This week’s state visit by Hu Jintao, China’s “president””I prefer to say “head apparatchik,” since “president” implies an elected position”has fired off another round of China Up?/China Down? speculation in the press. The speculation naturally comes paired with foreboding America Up?/America Down? comparisons.
My own view, to get it out of the way, is that both nations face very grave, though very different, systemic problems with which neither is psychologically equipped to deal.
The USA is, as all thoughtful people realize, afflicted with untenable public finances. The necessary corrections, when politicians can no longer avoid them, will require very skillful handling. Our national task is to retreat from the past 20 years” gross fiscal irresponsibility; and any military strategist will tell you orderly retreat is the most difficult and dangerous of all maneuvers, beset by the peril that the troops might throw down their weapons and flee in panic.
China’s systemic problems are likewise well-advertised: massive wealth disparity, stupendous corruption, environmental devastation, fiscal opacity, restless subject populations, moon-booted diplomacy, fearful neighbors, etc. Whether China’s blinkered control-freak technocratic rulers are more crisis-capable than our own media-mediated politicians is a matter of opinion, though we can at least console (or reprove) ourselves with the thought that we freely chose ours.
America’s strong card is our “installed base” of wealth, education, and common political understandings. Our weak card is our diversity, which is sincerely “celebrated” only in elementary-school classrooms, college admissions offices, and Chambers of Commerce.
China’s weakness is that she has yet to lift up a billion or so subsistence peasants into 21st-century standards”or even, in many regions, 19th-century standards”of knowledge and prosperity. Her strength, those peripheral subject populations aside, lies in tribal solidarity.
(Having linked to that Joel Kotkin essay, I note how odd are Kotkin’s thought processes, acknowledging ethnic cohesion’s value while simultaneously cheering on the USA’s transformation into a Mexican-style racially stratified society. Cue the indispensable Steve Sailer.)
For the coming two or three decades, the key issue in the China-America contest may be: Who will come up with the next killer technology?
When personal-computer usage was climbing the steep part of its curve in the early 1980s, we used to say “killer app.” (Perhaps people still do say “killer app”; I don’t know. I can’t keep up. The archetypal killer app then was VisiCalc, the first best-selling spreadsheet program.)

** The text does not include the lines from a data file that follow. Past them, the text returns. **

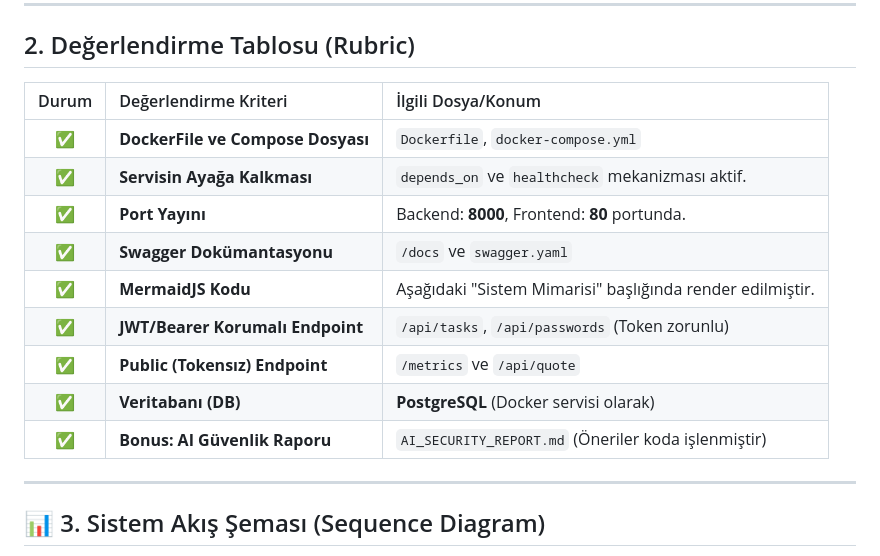
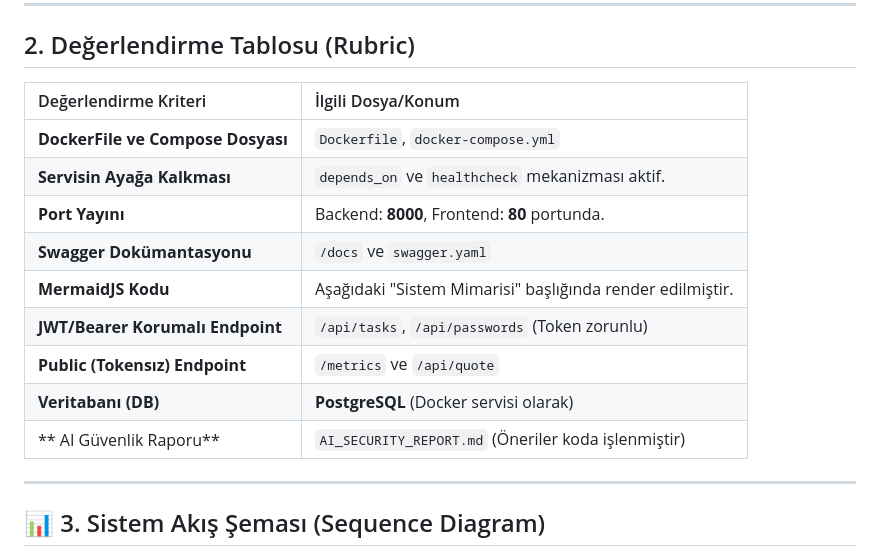
Before and after one commit to yamannsinem/YMGFinal, a Markdown page: README.md, the part around one of its changes. Drawn GitHub-style.

Commit message:
Revise evaluation table and add project name
Updated evaluation criteria table format and added project name section.

```diff
--- a/README.md
+++ b/README.md
@@ -31,17 +29,17 @@ Mikroservis mimarisi üzerine kurulu olan sistem, arka planda çalışan **Yapay
 
 ##  2. Değerlendirme Tablosu (Rubric)
 
-| Durum | Değerlendirme Kriteri | İlgili Dosya/Konum |
-| :---: | :--- | :--- |
-| ✅ | **DockerFile ve Compose Dosyası** | `Dockerfile`, `docker-compose.yml` |
-| ✅ | **Servisin Ayağa Kalkması** | `depends_on` ve `healthcheck` mekanizması aktif. |
-| ✅ | **Port Yayını** | Backend: **8000**, Frontend: **80** portunda. |
-| ✅ | **Swagger Dokümantasyonu** | `/docs` ve `swagger.yaml` |
-| ✅ | **MermaidJS Kodu** | Aşağıdaki "Sistem Mimarisi" başlığında render edilmiştir. |
-| ✅ | **JWT/Bearer Korumalı Endpoint** | `/api/tasks`, `/api/passwords` (Token zorunlu) |
-| ✅ | **Public (Tokensız) Endpoint** | `/metrics` ve `/api/quote` |
-| ✅ | **Veritabanı (DB)** | **PostgreSQL** (Docker servisi olarak) |
-| ✅ | **Bonus: AI Güvenlik Raporu** | `AI_SECURITY_REPORT.md` (Öneriler koda işlenmiştir) |
+ | Değerlendirme Kriteri | İlgili Dosya/Konum |
+ | :--- | :--- |
+ | **DockerFile ve Compose Dosyası** | `Dockerfile`, `docker-compose.yml` |
+ | **Servisin Ayağa Kalkması** | `depends_on` ve `healthcheck` mekanizması aktif. |
+ | **Port Yayını** | Backend: **8000**, Frontend: **80** portunda. |
+ | **Swagger Dokümantasyonu** | `/docs` ve `swagger.yaml` |
+ | **MermaidJS Kodu** | Aşağıdaki "Sistem Mimarisi" başlığında render edilmiştir. |
+ | **JWT/Bearer Korumalı Endpoint** | `/api/tasks`, `/api/passwords` (Token zorunlu) |
+ | **Public (Tokensız) Endpoint** | `/metrics` ve `/api/quote` |
+ | **Veritabanı (DB)** | **PostgreSQL** (Docker servisi olarak) |
+ | ** AI Güvenlik Raporu** | `AI_SECURITY_REPORT.md` (Öneriler koda işlenmiştir) |
 
 ---
 
```
Also changed, not shown: other parts of README.md (+1 -2 lines).
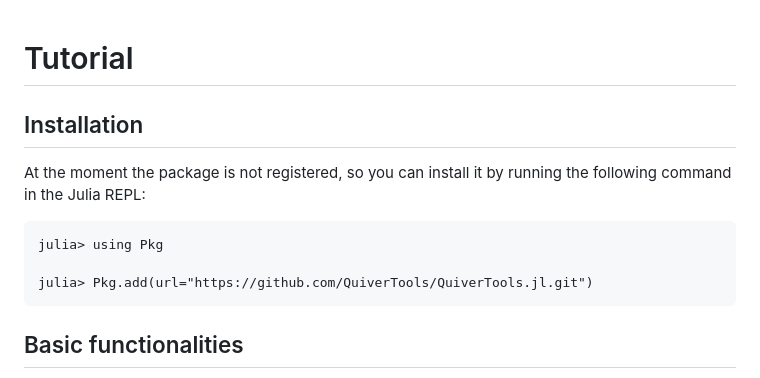
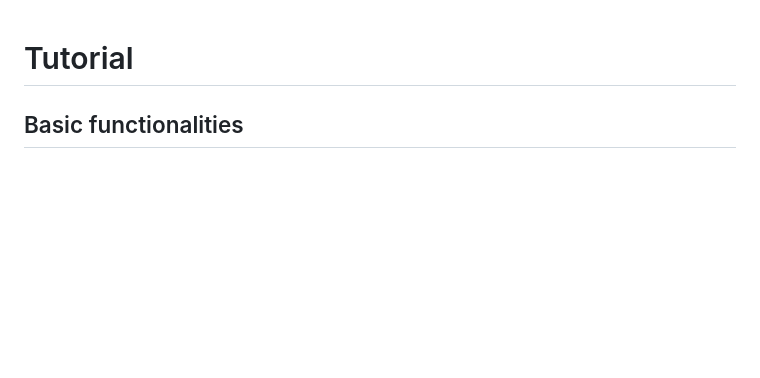
Before and after one commit to QuiverTools/QuiverTools.jl, a Markdown page: docs/src/tutorial.md, the part around the change. Rendered like a GitHub page; blank space fills up the shorter version.

Commit message:
docs: remove redundant explanation
this was also apparently creating a conflict in the pdf builder

````diff
--- a/docs/src/tutorial.md
+++ b/docs/src/tutorial.md
@@ -1,15 +1,4 @@
 # Tutorial
-
-## Installation
-
-At the moment the package is not registered,
-so you can install it by running the following command in the Julia REPL:
-
-```julia-repl
-julia> using Pkg
-
-julia> Pkg.add(url="https://github.com/QuiverTools/QuiverTools.jl.git")
-```
 
 ## Basic functionalities
 
````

Our recent age’s killer technology was the Internet. It is astonishing to recall that until little more than a quarter-century ago”1983 was the date”it was illegal for unauthorized civilians to use the Internet. Now the Internet is one of our civilization’s pillars.
What will be the next quarter-century’s killer technology? There is not much doubt”some doubt, but not much”that it will be human genomics. The first sequencing of a human genome in 2003 was foundational, equivalent Internet-wise to 1969’s first ARPANET communication.
That sequencing, however, only got us into the situation of the proverbial bear who went over the mountain to find himself confronted with another mountain. It’s grand to have an entire human genome to look at; but what does all that stuff mean? What does it do? The answers to those questions will emerge only after another decade or two of data mining.
China may take the lead in this effort. She may, in fact, have already done so.